Output a faithful copy of the entries, every picture removed.

SUPPLIED INFORMATION: Begin

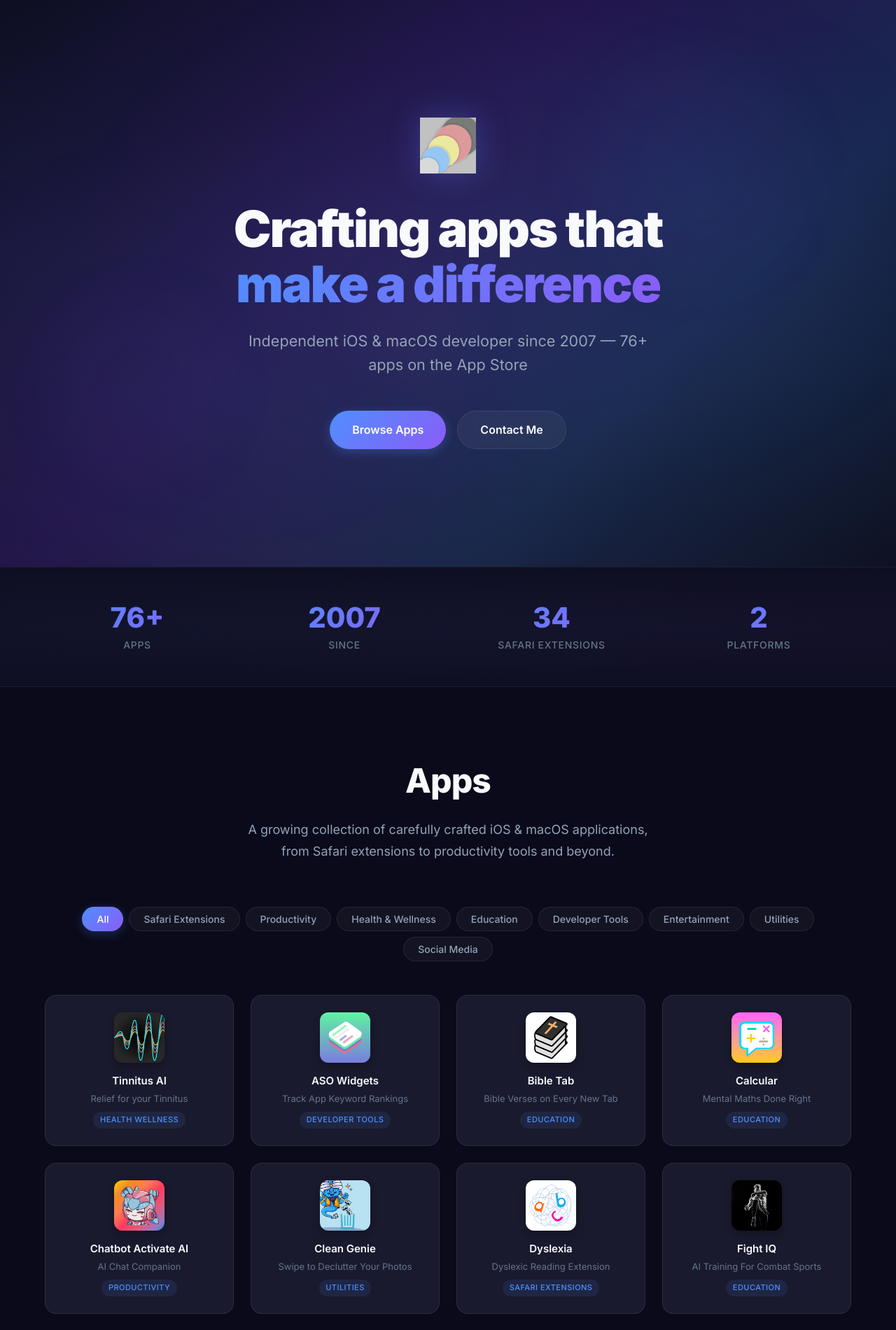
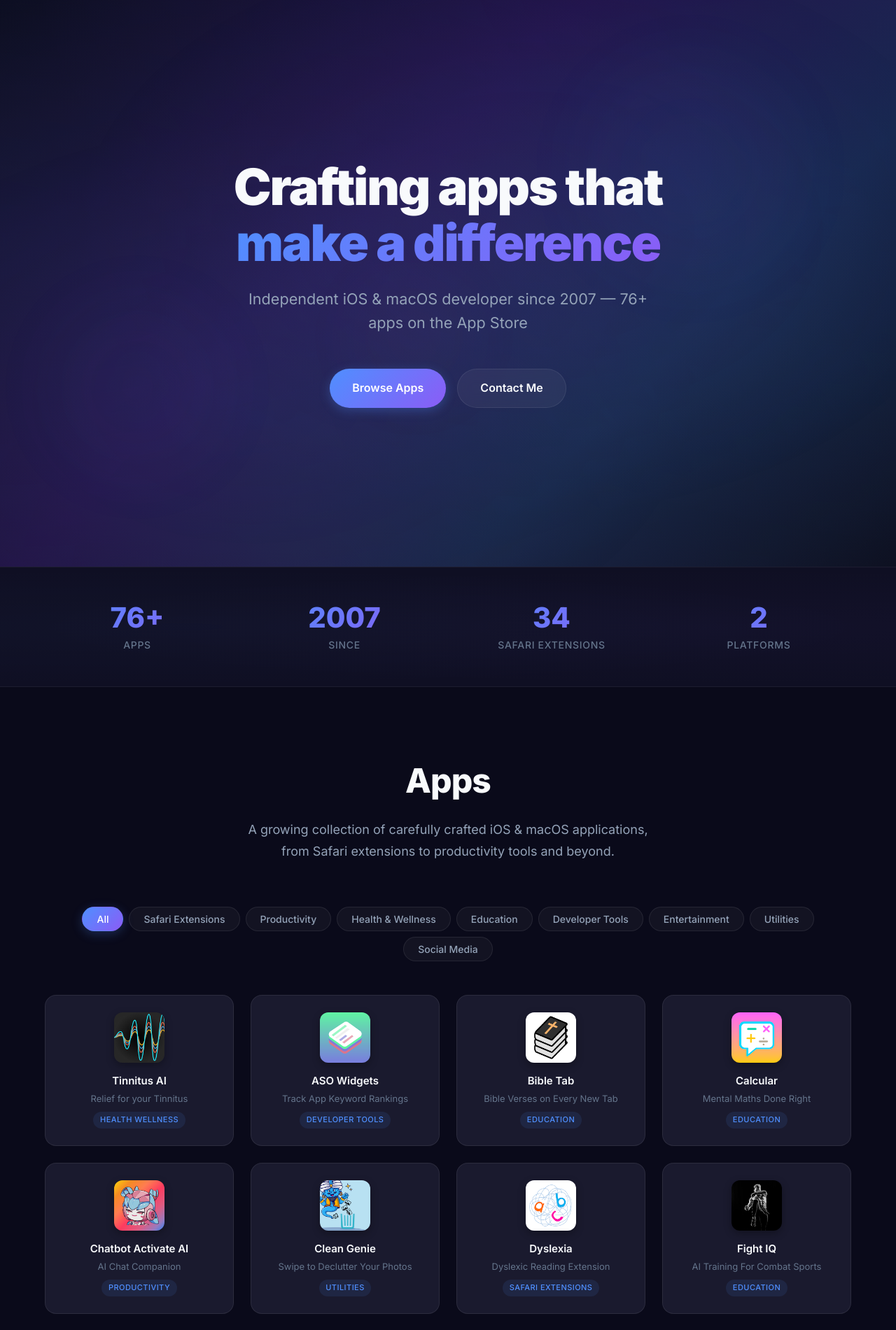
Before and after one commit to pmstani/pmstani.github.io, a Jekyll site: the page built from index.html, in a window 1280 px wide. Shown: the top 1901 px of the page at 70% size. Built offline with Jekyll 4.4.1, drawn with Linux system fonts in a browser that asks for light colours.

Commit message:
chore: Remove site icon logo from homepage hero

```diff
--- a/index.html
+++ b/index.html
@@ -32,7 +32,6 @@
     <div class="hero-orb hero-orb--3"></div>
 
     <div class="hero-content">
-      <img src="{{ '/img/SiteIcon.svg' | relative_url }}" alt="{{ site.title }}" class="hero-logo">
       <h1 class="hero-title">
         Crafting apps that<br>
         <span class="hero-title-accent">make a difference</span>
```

SUPPLIED INFORMATION: End

• RESPONSE FOR THIS EXERCISE
Before and after one commit to pmstani/pmstani.github.io, a Jekyll site: the page built from index.html, in a window 1280 px wide. Shown: the top 1901 px of the page at 70% size. Built offline with Jekyll 4.4.1, drawn with Linux system fonts in a browser that asks for light colours.

Commit message:
chore: Remove site icon logo from homepage hero

```diff
--- a/index.html
+++ b/index.html
@@ -32,7 +32,6 @@
     <div class="hero-orb hero-orb--3"></div>
 
     <div class="hero-content">
-      <img src="{{ '/img/SiteIcon.svg' | relative_url }}" alt="{{ site.title }}" class="hero-logo">
       <h1 class="hero-title">
         Crafting apps that<br>
         <span class="hero-title-accent">make a difference</span>
```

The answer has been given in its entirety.